— Exercise instructions —
Every line in the data below has to be repeated exactly; no picture belongs in the result.

___ Supplied records

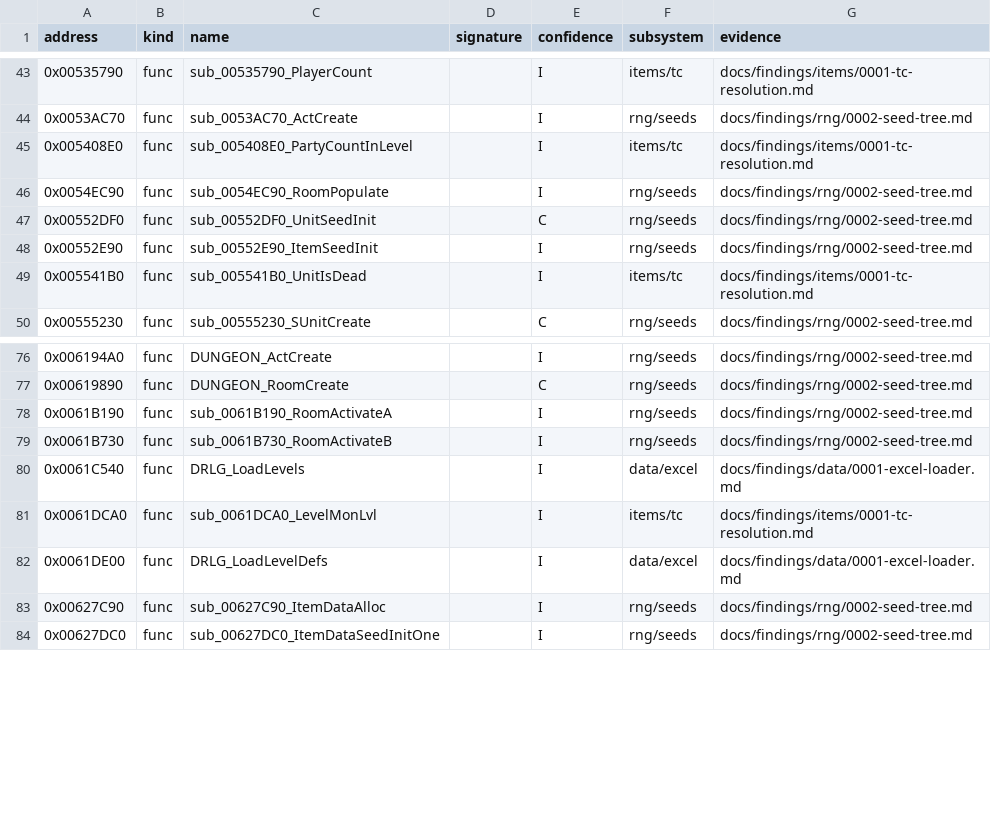
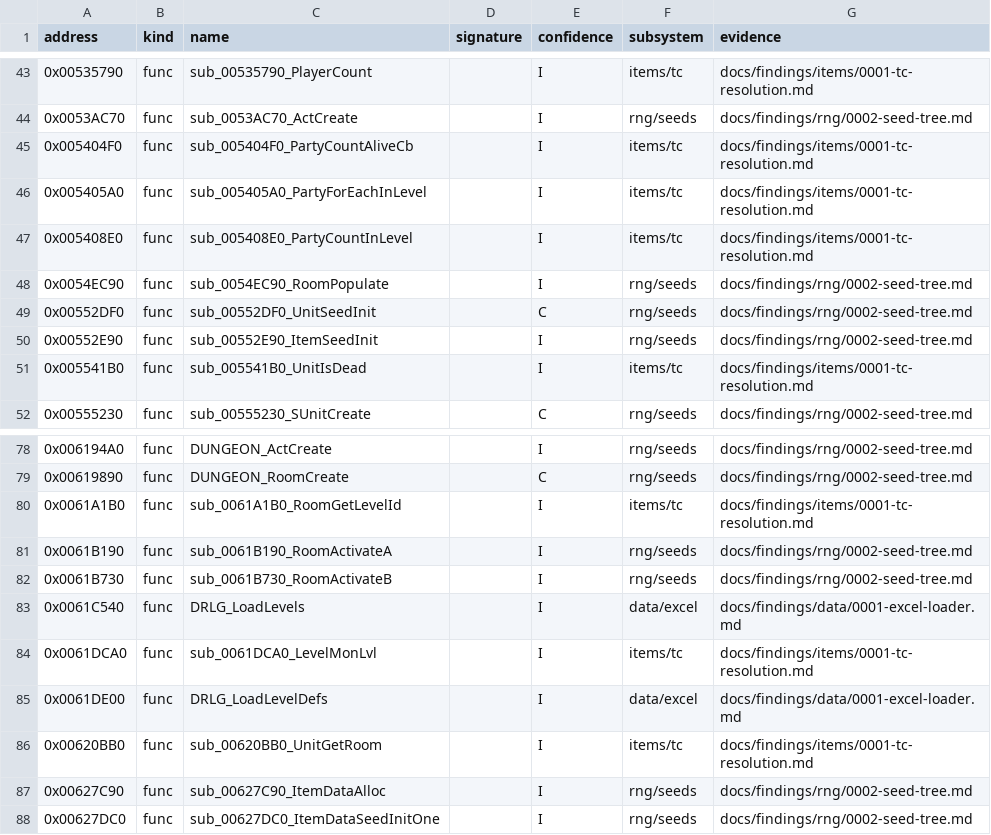
Before and after one commit to IgorKonovalov/diablo-2-recompilation, a CSV file: re/symbols.csv, drawn as a sheet; only a part is shown, gaps mark what is left out; the diff names each change by its address in the sheet, - before the commit and + after, or states it on an @@ line.

Commit message:
docs(findings): items/0001 Phase 1b community cross-check, NoDrop party test re-read

```diff
--- a/re/symbols.csv
+++ b/re/symbols.csv
+row 45: 0x005404F0 | func | sub_005404F0_PartyCountAliveCb |  | I | items/tc | docs/findings/items/0001-tc-resolution.md
+row 46: 0x005405A0 | func | sub_005405A0_PartyForEachInLevel |  | I | items/tc | docs/findings/items/0001-tc-resolution.md
+row 80: 0x0061A1B0 | func | sub_0061A1B0_RoomGetLevelId |  | I | items/tc | docs/findings/items/0001-tc-resolution.md
+row 86: 0x00620BB0 | func | sub_00620BB0_UnitGetRoom |  | I | items/tc | docs/findings/items/0001-tc-resolution.md
```
Also changed, not shown: 5 other files.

______

— Answer space —
Before and after one commit to IgorKonovalov/diablo-2-recompilation, a CSV file: re/symbols.csv, drawn as a sheet; only a part is shown, gaps mark what is left out; the diff names each change by its address in the sheet, - before the commit and + after, or states it on an @@ line.

Commit message:
docs(findings): items/0001 Phase 1b community cross-check, NoDrop party test re-read

```diff
--- a/re/symbols.csv
+++ b/re/symbols.csv
+row 45: 0x005404F0 | func | sub_005404F0_PartyCountAliveCb |  | I | items/tc | docs/findings/items/0001-tc-resolution.md
+row 46: 0x005405A0 | func | sub_005405A0_PartyForEachInLevel |  | I | items/tc | docs/findings/items/0001-tc-resolution.md
+row 80: 0x0061A1B0 | func | sub_0061A1B0_RoomGetLevelId |  | I | items/tc | docs/findings/items/0001-tc-resolution.md
+row 86: 0x00620BB0 | func | sub_00620BB0_UnitGetRoom |  | I | items/tc | docs/findings/items/0001-tc-resolution.md
```
Also changed, not shown: 5 other files.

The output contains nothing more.